The task: Filter by the string "source": return the lines of the material that contain it.

Data excerpts:
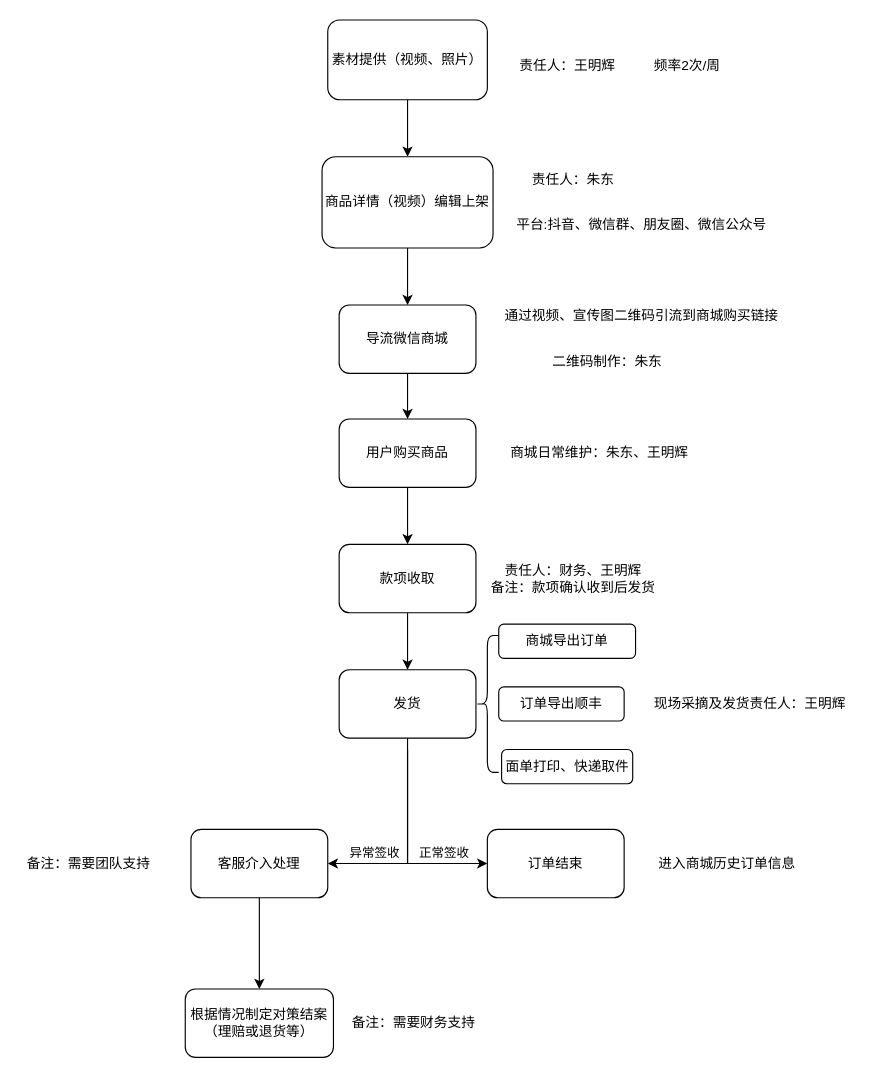
Earlier version of the draw.io diagram Untitled Diagram.drawio (SaKuSama/xiaozhuyaoyao). Source tidied: cells renumbered, new cells numbered last; positions are measured from the earlier drawing's top-left corner, leaving out a move shared by most shapes. Both pictures are drawn from the tidied source at 114%, with x=0, y=0 at pixel (19, 19).
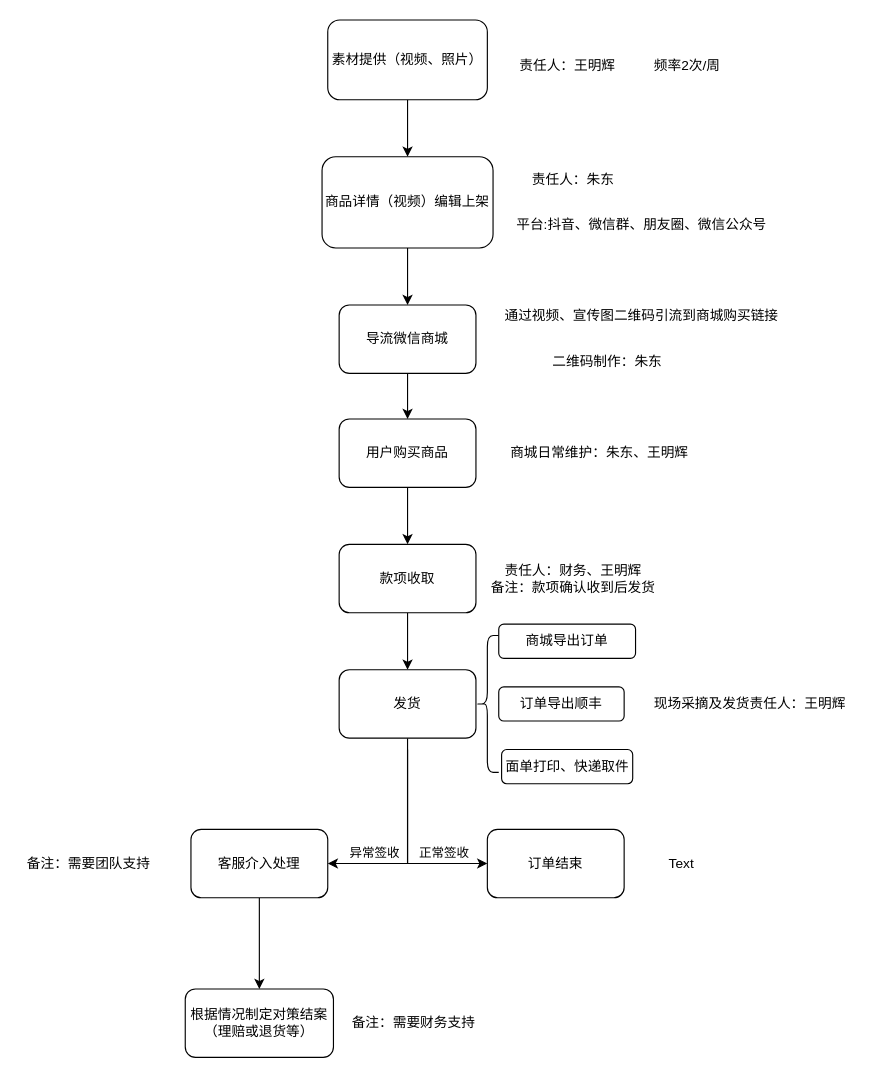
Above is the later version.

Diff of the diagram source:
```diff
@@
-    <mxCell id="36" value="进入商城历史订单信息" style="text;html=1;align=center;verticalAlign=middle;" parent="1" vertex="1">
-      <mxGeometry x="550" y="730" width="140" height="20" as="geometry" />
+    <mxCell id="36" value="Text" style="text;html=1;align=center;verticalAlign=middle;" parent="1" vertex="1">
+      <mxGeometry x="560" y="730" width="40" height="20" as="geometry" />
     </mxCell>
```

Solution for this exercise:
Earlier version of the draw.io diagram Untitled Diagram.drawio (SaKuSama/xiaozhuyaoyao). Source tidied: cells renumbered, new cells numbered last; positions are measured from the earlier drawing's top-left corner, leaving out a move shared by most shapes. Both pictures are drawn from the tidied source at 114%, with x=0, y=0 at pixel (19, 19).
Diff of the diagram source:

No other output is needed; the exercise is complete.